▶ **Assigned task**
Set down every record below exactly as it appears, but without the pictures.

▶ **Records to use**

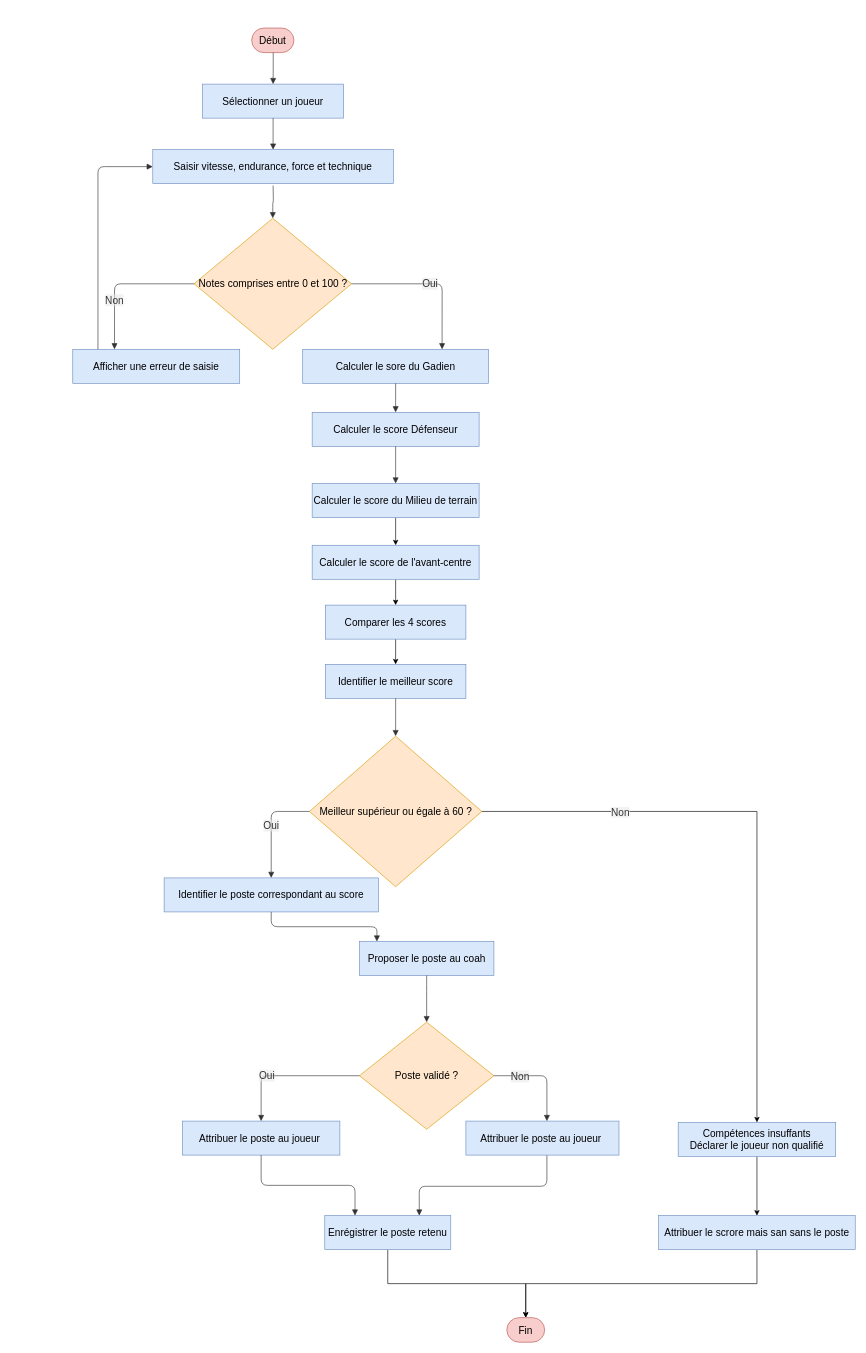
Before: logigramme/logigramme_gestion_postes&&competence.drawio in Nangmo237/Sport_Manager, a draw.io diagram. Source tidied: cells renumbered, new cells numbered last; positions are measured from the earlier drawing's top-left corner, leaving out a move shared by most shapes. Both pictures are drawn from the tidied source at 63%, with x=0, y=0 at pixel (11, 11).
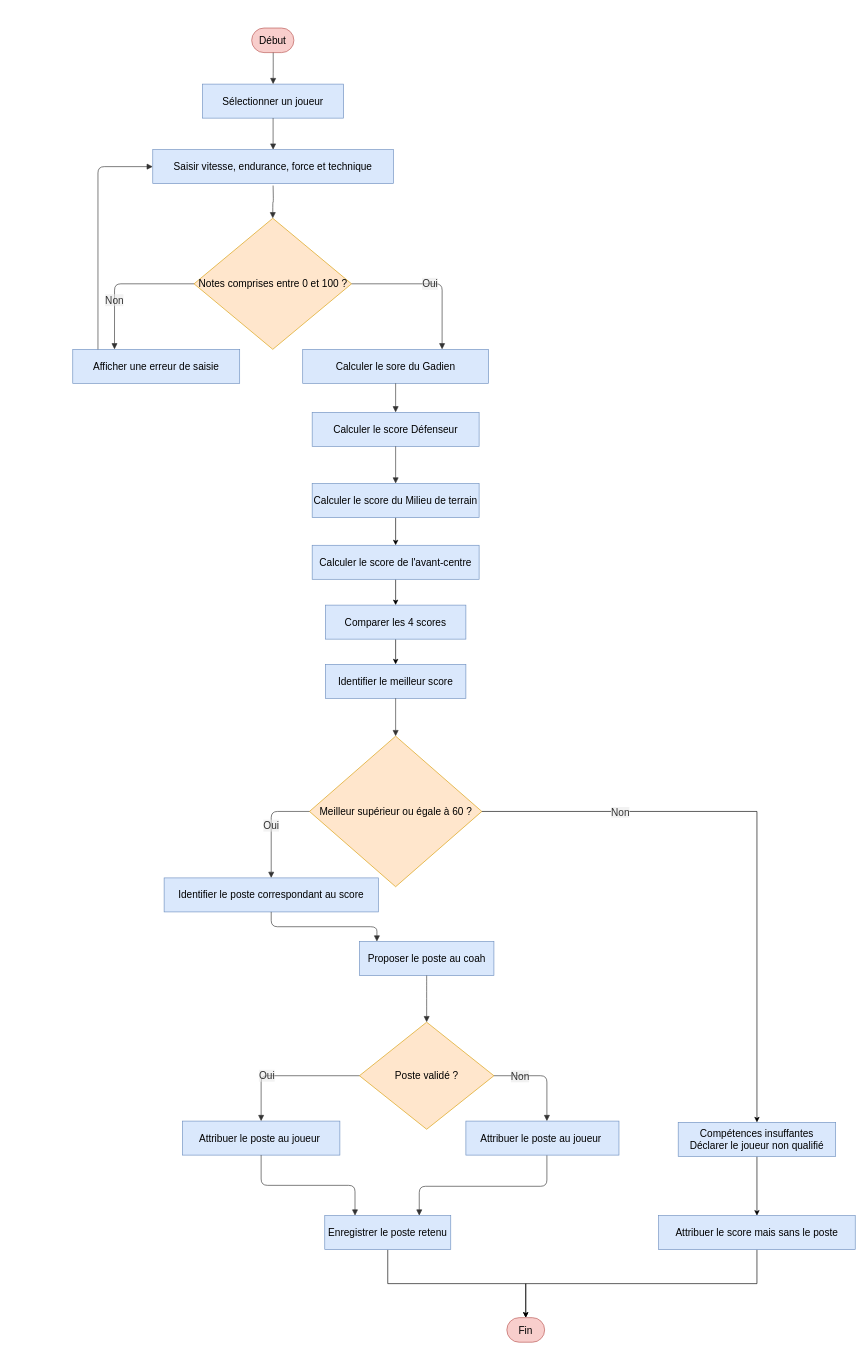
The same diagram, later.

Commit message:
(fix): minor typos in logigrams

Unchanged cells that the change refers to:
```xml
<mxCell id="2" style="group;transparentBounds=1;editIcon=1;lockedGroup=0;groupPadding=10;fontFamily=Helvetica;" parent="1" vertex="1">
  <mxGeometry as="geometry" />
</mxCell>
```

Diff of the diagram source:
```diff
@@
-    <mxCell id="17" value="Enrégistrer le poste retenu" style="html=1;whiteSpace=wrap;strokeWidth=1;fillColor=#dae8fc;strokeColor=#6c8ebf;fontFamily=Helvetica;fontSize=16;" parent="2" vertex="1">
+    <mxCell id="17" value="Enregistrer le poste retenu" style="html=1;whiteSpace=wrap;strokeWidth=1;fillColor=#dae8fc;strokeColor=#6c8ebf;fontFamily=Helvetica;fontSize=16;" parent="2" vertex="1">
       <mxGeometry x="498" y="1912" width="200" height="54" as="geometry" />
     </mxCell>
@@
-    <mxCell id="44" value="Compétences insuffants&lt;div&gt;Déclarer le joueur non qualifié&lt;/div&gt;" style="html=1;whiteSpace=wrap;strokeWidth=1;fillColor=#dae8fc;strokeColor=#6c8ebf;fontFamily=Helvetica;fontSize=16;" parent="1" vertex="1">
+    <mxCell id="44" value="Compétences insuffantes&lt;div&gt;Déclarer le joueur non qualifié&lt;/div&gt;" style="html=1;whiteSpace=wrap;strokeWidth=1;fillColor=#dae8fc;strokeColor=#6c8ebf;fontFamily=Helvetica;fontSize=16;" parent="1" vertex="1">
       <mxGeometry x="1059" y="1764" width="250" height="54" as="geometry" />
     </mxCell>
@@
-    <mxCell id="46" value="Attribuer le scrore mais san sans le poste" style="html=1;whiteSpace=wrap;strokeWidth=1;fillColor=#dae8fc;strokeColor=#6c8ebf;fontFamily=Helvetica;fontSize=16;" parent="1" vertex="1">
+    <mxCell id="46" value="Attribuer le score mais sans le poste" style="html=1;whiteSpace=wrap;strokeWidth=1;fillColor=#dae8fc;strokeColor=#6c8ebf;fontFamily=Helvetica;fontSize=16;" parent="1" vertex="1">
       <mxGeometry x="1028" y="1912" width="312" height="54" as="geometry" />
     </mxCell>
```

▶ **Task output**
Before: logigramme/logigramme_gestion_postes&&competence.drawio in Nangmo237/Sport_Manager, a draw.io diagram. Source tidied: cells renumbered, new cells numbered last; positions are measured from the earlier drawing's top-left corner, leaving out a move shared by most shapes. Both pictures are drawn from the tidied source at 63%, with x=0, y=0 at pixel (11, 11).
The same diagram, later.

Commit message:
(fix): minor typos in logigrams

Unchanged cells that the change refers to:
```xml
<mxCell id="2" style="group;transparentBounds=1;editIcon=1;lockedGroup=0;groupPadding=10;fontFamily=Helvetica;" parent="1" vertex="1">
  <mxGeometry as="geometry" />
</mxCell>
```

Diff of the diagram source:
```diff
@@
-    <mxCell id="17" value="Enrégistrer le poste retenu" style="html=1;whiteSpace=wrap;strokeWidth=1;fillColor=#dae8fc;strokeColor=#6c8ebf;fontFamily=Helvetica;fontSize=16;" parent="2" vertex="1">
+    <mxCell id="17" value="Enregistrer le poste retenu" style="html=1;whiteSpace=wrap;strokeWidth=1;fillColor=#dae8fc;strokeColor=#6c8ebf;fontFamily=Helvetica;fontSize=16;" parent="2" vertex="1">
       <mxGeometry x="498" y="1912" width="200" height="54" as="geometry" />
     </mxCell>
@@
-    <mxCell id="44" value="Compétences insuffants&lt;div&gt;Déclarer le joueur non qualifié&lt;/div&gt;" style="html=1;whiteSpace=wrap;strokeWidth=1;fillColor=#dae8fc;strokeColor=#6c8ebf;fontFamily=Helvetica;fontSize=16;" parent="1" vertex="1">
+    <mxCell id="44" value="Compétences insuffantes&lt;div&gt;Déclarer le joueur non qualifié&lt;/div&gt;" style="html=1;whiteSpace=wrap;strokeWidth=1;fillColor=#dae8fc;strokeColor=#6c8ebf;fontFamily=Helvetica;fontSize=16;" parent="1" vertex="1">
       <mxGeometry x="1059" y="1764" width="250" height="54" as="geometry" />
     </mxCell>
@@
-    <mxCell id="46" value="Attribuer le scrore mais san sans le poste" style="html=1;whiteSpace=wrap;strokeWidth=1;fillColor=#dae8fc;strokeColor=#6c8ebf;fontFamily=Helvetica;fontSize=16;" parent="1" vertex="1">
+    <mxCell id="46" value="Attribuer le score mais sans le poste" style="html=1;whiteSpace=wrap;strokeWidth=1;fillColor=#dae8fc;strokeColor=#6c8ebf;fontFamily=Helvetica;fontSize=16;" parent="1" vertex="1">
       <mxGeometry x="1028" y="1912" width="312" height="54" as="geometry" />
     </mxCell>
```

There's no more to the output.